EXERCISE DESCRIPTION:
Write out all of the records exactly once more and skip the images.

[RECORDED INFORMATION]

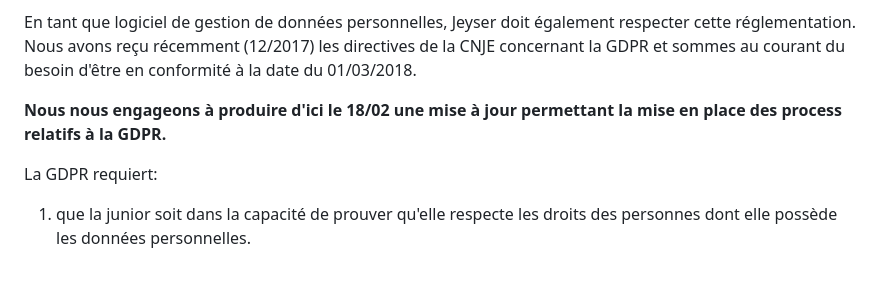
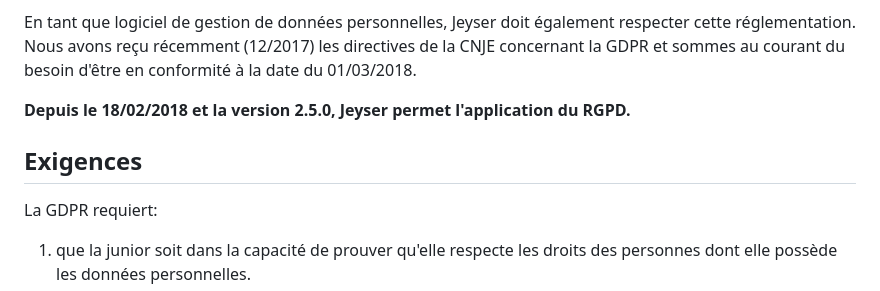
Before and after one commit to n7consulting/jeyser-docs, a Markdown page: features-fr/gdpr.md, the part around the change printed below. GitHub-like rendering.

```diff
--- a/features-fr/gdpr.md
+++ b/features-fr/gdpr.md
@@ -5,7 +5,9 @@ Le Règlement général sur la protection des données, RGPD en français, *auss
 En tant que logiciel de gestion de données personnelles, Jeyser doit également respecter cette réglementation.
 Nous avons reçu récemment (12/2017) les directives de la CNJE concernant la GDPR et sommes au courant du besoin d'être en conformité à la date du 01/03/2018.
 
-**Nous nous engageons à produire d'ici le 18/02 une mise à jour permettant la mise en place des process relatifs à la GDPR.**
+**Depuis le 18/02/2018 et la version 2.5.0, Jeyser permet l'application du RGPD.**
+
+## Exigences
 
 La GDPR requiert:
 
```
Also changed, not shown: other parts of features-fr/gdpr.md (+127 -3 lines), features-fr/administration.md (+6 -1 lines), features-fr/images/rgpd-process.png (added).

[/RECORDED INFORMATION]

OUTPUT FOR THIS TASK:
Before and after one commit to n7consulting/jeyser-docs, a Markdown page: features-fr/gdpr.md, the part around the change printed below. GitHub-like rendering.

```diff
--- a/features-fr/gdpr.md
+++ b/features-fr/gdpr.md
@@ -5,7 +5,9 @@ Le Règlement général sur la protection des données, RGPD en français, *auss
 En tant que logiciel de gestion de données personnelles, Jeyser doit également respecter cette réglementation.
 Nous avons reçu récemment (12/2017) les directives de la CNJE concernant la GDPR et sommes au courant du besoin d'être en conformité à la date du 01/03/2018.
 
-**Nous nous engageons à produire d'ici le 18/02 une mise à jour permettant la mise en place des process relatifs à la GDPR.**
+**Depuis le 18/02/2018 et la version 2.5.0, Jeyser permet l'application du RGPD.**
+
+## Exigences
 
 La GDPR requiert:
 
```
Also changed, not shown: other parts of features-fr/gdpr.md (+127 -3 lines), features-fr/administration.md (+6 -1 lines), features-fr/images/rgpd-process.png (added).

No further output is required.